New Delhi. Before you stock up on pulses, check whether they are imported or locally produced. A large number of the imported pulses available in the Indian market have been exposed to commonly used herbicide glyphosate. While the World Health Organisation had found this herbicide to be a possible carcinogenic, the EPA and FAO had subsequently allowed the use of glyphosate. In the face of these conflicting findings, the jury is still out on whether pulses exposed to glyphosate should be consumed by humans or not.
This question was raised in Parliament by BJD's Bhratruhari Mahtab during zero hour. He said that pulses are being imported into the country from Australia, Canada, Mynmar and some African countries. Some of these imported pulses have been exposed to glypohsate which is considered harmful to humans. He demanded that the country's import policies should be made stricter to ensure that the health and safety of Indians is not compromised.
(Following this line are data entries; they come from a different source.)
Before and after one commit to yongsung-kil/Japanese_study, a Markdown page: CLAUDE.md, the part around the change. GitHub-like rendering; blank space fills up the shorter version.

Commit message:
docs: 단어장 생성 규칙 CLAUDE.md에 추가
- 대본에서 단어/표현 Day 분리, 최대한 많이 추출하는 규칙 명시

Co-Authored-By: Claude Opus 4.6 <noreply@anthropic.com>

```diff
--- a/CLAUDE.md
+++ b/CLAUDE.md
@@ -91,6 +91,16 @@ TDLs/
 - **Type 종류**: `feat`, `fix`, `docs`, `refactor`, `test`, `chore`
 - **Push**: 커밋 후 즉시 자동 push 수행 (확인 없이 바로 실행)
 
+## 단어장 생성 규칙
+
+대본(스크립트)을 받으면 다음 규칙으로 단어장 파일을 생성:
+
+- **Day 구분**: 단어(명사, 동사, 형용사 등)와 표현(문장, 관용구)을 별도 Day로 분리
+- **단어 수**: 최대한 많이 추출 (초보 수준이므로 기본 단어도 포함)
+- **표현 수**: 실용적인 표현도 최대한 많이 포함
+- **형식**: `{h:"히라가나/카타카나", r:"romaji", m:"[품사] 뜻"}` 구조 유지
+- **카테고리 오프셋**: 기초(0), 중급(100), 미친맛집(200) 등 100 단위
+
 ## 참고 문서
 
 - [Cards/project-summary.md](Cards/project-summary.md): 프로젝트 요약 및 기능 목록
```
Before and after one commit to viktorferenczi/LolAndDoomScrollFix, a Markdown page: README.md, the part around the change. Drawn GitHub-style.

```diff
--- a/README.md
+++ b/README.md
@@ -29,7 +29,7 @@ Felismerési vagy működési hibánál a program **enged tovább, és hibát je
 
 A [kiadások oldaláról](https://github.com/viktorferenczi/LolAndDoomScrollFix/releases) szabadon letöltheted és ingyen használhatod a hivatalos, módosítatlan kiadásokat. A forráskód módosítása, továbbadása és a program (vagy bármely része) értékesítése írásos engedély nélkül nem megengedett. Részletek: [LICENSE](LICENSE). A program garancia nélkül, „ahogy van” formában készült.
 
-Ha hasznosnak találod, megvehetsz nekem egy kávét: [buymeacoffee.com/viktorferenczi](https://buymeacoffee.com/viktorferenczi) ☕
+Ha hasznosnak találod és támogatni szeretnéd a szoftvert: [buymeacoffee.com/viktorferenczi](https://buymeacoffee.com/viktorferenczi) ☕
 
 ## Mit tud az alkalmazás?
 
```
Ram Vilas Paswan, Cabinet Minister for Consumer Affairs, Food and Public Distribution, assured that the government will look into the matter and in no circumstances will any such situation be created that would put the health of people at risk.
Monsanto in the dock because of Glyphosate
After an epidemiological study by WHO listed glypohsate as a "possible carcinogenic", Monsanto, the US based agro chemical company, has found itself in the midst of several lawsuits. Monsanto has been marketing Roundup, a herbicide with glyphosate as the main ingredient, since the 1970s. While Monsanto refutes the link between glyphosate and cancer, it is now facing lawsuits in different courts in the US. One such suit has been filed by Dwayne Johnson in San Francisco. Johnson has alleged that he contracted cancer of the lymph nodes due to exposure to Roundup.